Grilling fish like tuna isn’t for the novice griller, however.

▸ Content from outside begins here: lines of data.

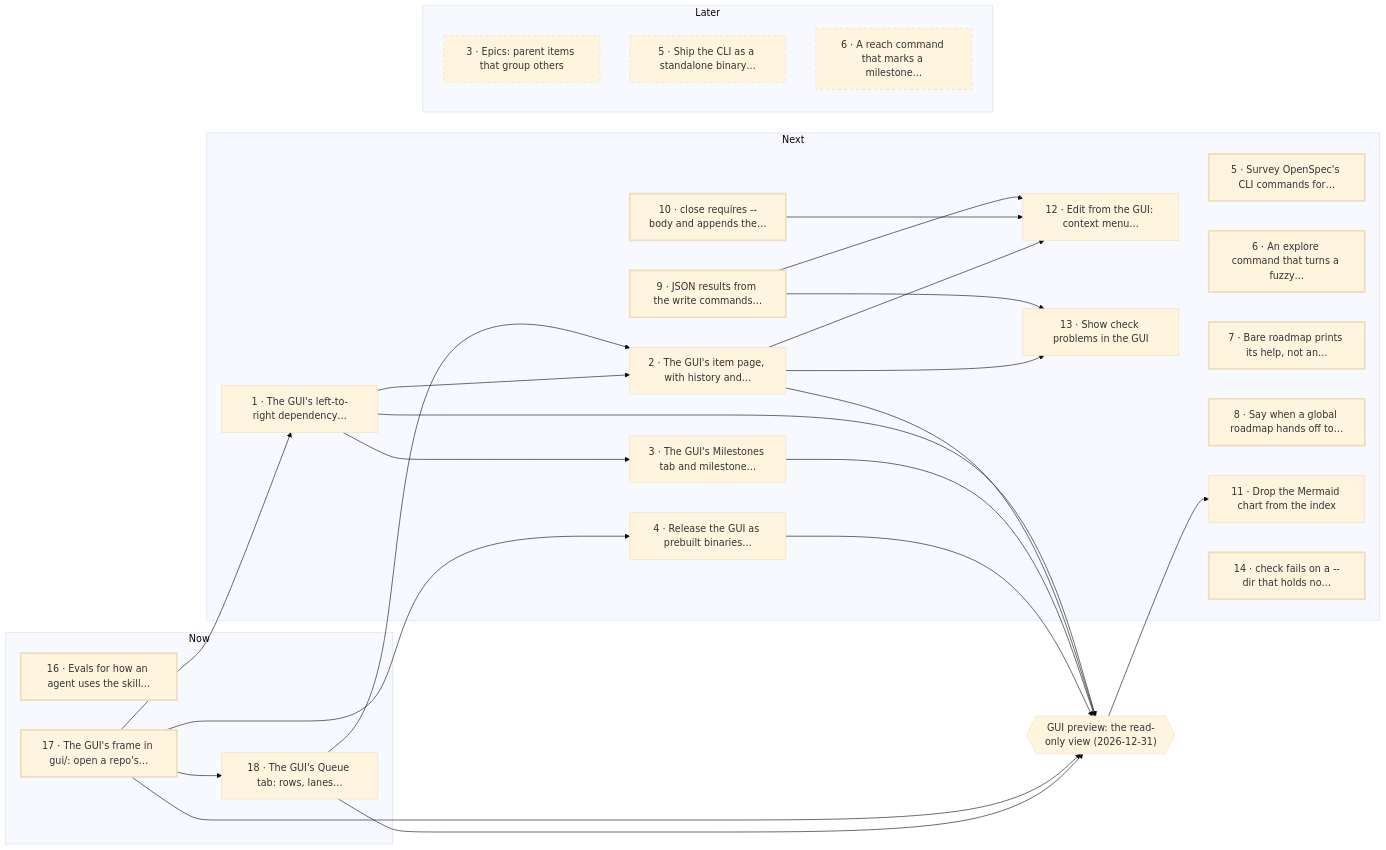
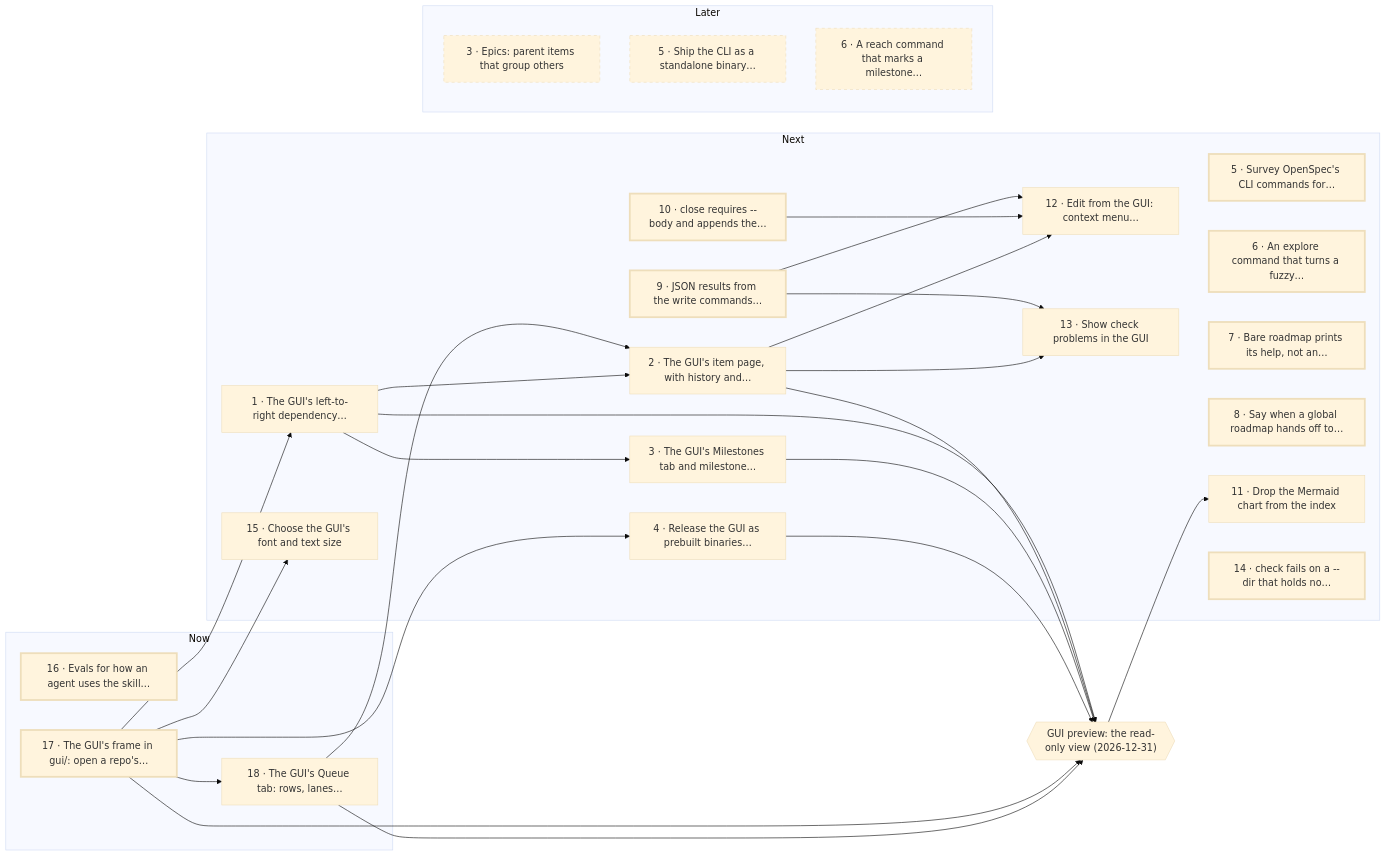
Before and after one commit to carby/simple-agentic-roadmap-skill: the diagram in roadmap/README.md, drawn with Mermaid (base theme). The commit also changed other lines of this file and 1 other file, not shown here.

Commit message:
docs(roadmap): file gui-font

````diff
--- a/roadmap/README.md
+++ b/roadmap/README.md
@@ -42,53 +42,55 @@
 ```mermaid
 flowchart LR
   subgraph b_now ["Now"]
     i_agent_behaviour_evals["16 · Evals for how an agent uses the skill…"]
     i_gui_scaffold["17 · The GUI's frame in gui/: open a repo's…"]
     i_gui_queue["18 · The GUI's Queue tab: rows, lanes…"]
   end
   subgraph b_next ["Next"]
     i_gui_dependency_graph["1 · The GUI's left-to-right dependency…"]
     i_gui_item_page["2 · The GUI's item page, with history and…"]
     i_gui_milestones["3 · The GUI's Milestones tab and milestone…"]
     i_gui_release["4 · Release the GUI as prebuilt binaries…"]
     i_openspec_command_parity["5 · Survey OpenSpec's CLI commands for…"]
     i_explore_command["6 · An explore command that turns a fuzzy…"]
     i_help_without_command["7 · Bare roadmap prints its help, not an…"]
     i_handoff_override["8 · Say when a global roadmap hands off to…"]
     i_json_write_results["9 · JSON results from the write commands…"]
     i_close_body["10 · close requires --body and appends the…"]
     i_drop_mermaid["11 · Drop the Mermaid chart from the index"]
     i_gui_editing["12 · Edit from the GUI: context menu…"]
     i_gui_check_panel["13 · Show check problems in the GUI"]
     i_check_missing_dir["14 · check fails on a --dir that holds no…"]
+    i_gui_font["15 · Choose the GUI's font and text size"]
   end
   subgraph b_later ["Later"]
     i_epics["3 · Epics: parent items that group others"]
     i_standalone_binary["5 · Ship the CLI as a standalone binary…"]
     i_reach_command["6 · A reach command that marks a milestone…"]
   end
   b_now ~~~ b_next ~~~ b_later
   i_gui_scaffold --> i_gui_queue
   i_gui_scaffold --> i_gui_dependency_graph
   i_gui_queue --> i_gui_item_page
   i_gui_dependency_graph --> i_gui_item_page
   i_gui_dependency_graph --> i_gui_milestones
   i_gui_scaffold --> i_gui_release
   i_json_write_results --> i_gui_editing
   i_close_body --> i_gui_editing
   i_gui_item_page --> i_gui_editing
   i_json_write_results --> i_gui_check_panel
   i_gui_item_page --> i_gui_check_panel
+  i_gui_scaffold --> i_gui_font
   m_gui_preview{{"GUI preview: the read-only view (2026-12-31)"}}
   i_gui_scaffold --> m_gui_preview
   i_gui_queue --> m_gui_preview
   i_gui_dependency_graph --> m_gui_preview
   i_gui_item_page --> m_gui_preview
   i_gui_milestones --> m_gui_preview
   i_gui_release --> m_gui_preview
   m_gui_preview --> i_drop_mermaid
   classDef ready stroke-width: 3px
   class i_agent_behaviour_evals,i_gui_scaffold,i_openspec_command_parity,i_explore_command,i_help_without_command,i_handoff_override,i_json_write_results,i_close_body,i_check_missing_dir ready
   classDef later stroke-dasharray: 5 5
   class i_epics,i_standalone_binary,i_reach_command later
 ```
````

Fish can be very delicate, no matter how you cook it. If you’ve grilled before, you know that it’s not difficult for a grilling session to go wrong.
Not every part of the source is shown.